Fond Quebec assured me there was ‘at least three feet’ of snow at
Foret Montmorency, and that the Quebec team was having a season kick-off
training camp this past weekend. Intrigued, yet slightly dubious,
Karl and I decided to put faith in our Quebec friends and leave Ottawa’s
blooming tulips for the barren-lands north of Quebec City.
Foret Montmorency is a magical place
well known to many skiers in Eastern Canada. The host of early-season
Eastern races year after year, it gets early snow and it gets late snow.
The trails are built on logging roads that follow river valleys and
traverse the steep hillsides of the eastern Laurentides. At 700 metres,
it is high for Eastern Canada.
15 minutes from the Foret, though, and
about 680 metres, the snow was nowhere to be found. I had forgotten
my running shoes, and the conversation revolved around what I would
do if there was no snow and I had no running shoes. The forestry school
campus that hosts skiers is the perfect place for a training camp: nothing
to do but eat, sleep and ski – which, if there is no snow, leaves
lots of free time.
However, our Quebec contact was quite
correct- at the magical kilometer cent-trois (one-oh-three), the turn-in
to Foret Montmorency, there was snow- lots of it. We checked in, picked
up our key, and went to bed, dreams full of nicely groomed spring skiing
and brilliant sunshine. The next morning, full of hearty Quebec
food, we headed out into a steady rain, to find lots of snow, but no
grooming. In many places, there was about three feet of snow-
in exposed areas, only a couple of inches. We skied with the Quebec
team Saturday morning, who took us right to the top of the massive climb.
We then explored the river valley trails and headed in for lunch, wet,
tired, but content with getting on solid snow. The afternoon was more
of the same- classic instead of skate, but steady rain. After a solid
5 hour day of slow (really slow) skiing, we turned in, ate some great
roast beef, watched some Giro d’Italia with our Quebec friends, and
The next morning dawned sunny, and we
headed out with a plan: to ski as far as we could towards Camp Mercier,

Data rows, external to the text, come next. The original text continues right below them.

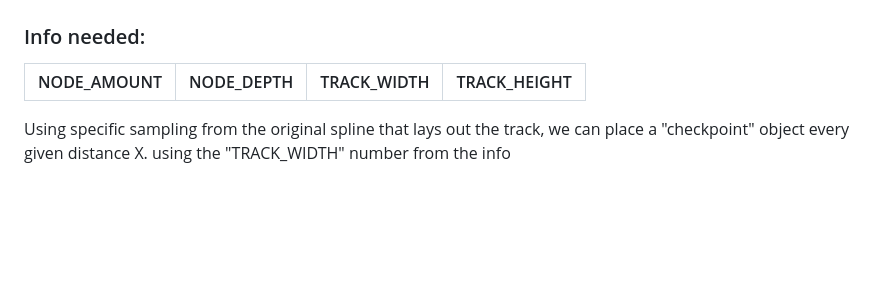
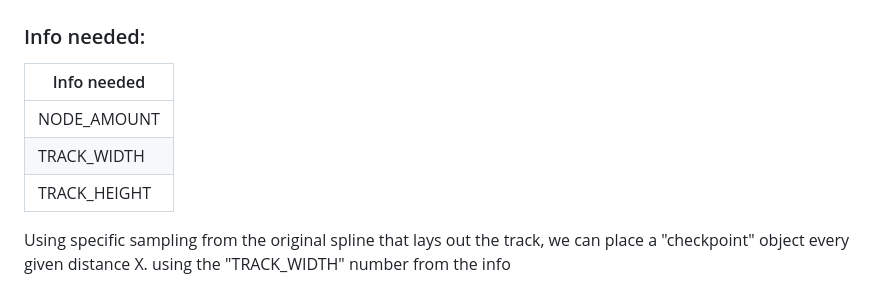
Before and after one commit to kennethvedder/rambling, a Markdown page: index.md, the part around the change. Rendered like a GitHub page; blank space fills up the shorter version.

```diff
--- a/index.md
+++ b/index.md
@@ -43,8 +43,10 @@ Although the Saturn has several well-regarded games, including Nights into Dream
 
 ### Info needed:
 
-|NODE_AMOUNT|NODE_DEPTH|TRACK_WIDTH|TRACK_HEIGHT|
-|-|-|-|-|
-
+| Info needed |
+|--|
+| NODE_AMOUNT |
+| TRACK_WIDTH |
+| TRACK_HEIGHT |
 
 Using specific sampling from the original spline that lays out the track, we can place a "checkpoint" object every given distance X. using the "TRACK_WIDTH" number from the info
```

the next stop south on the Highway. We didn’t quite make it, but we
did get to a really cool snow-covered valley which offered all sorts
of good skiing promise, if we didn’t have to turn back for lunch.
A short classic ski after lunch and we headed home.
Overall, a great weekend of skiing, and a good way to get the ball rolling for the dryland training season. The conversation on the way home centred around training plans for the coming year, and the philosophical question of whether we came to ski this weekend because of the novelty, or because of the real training value. The conclusion was that they’re not mutually exclusive.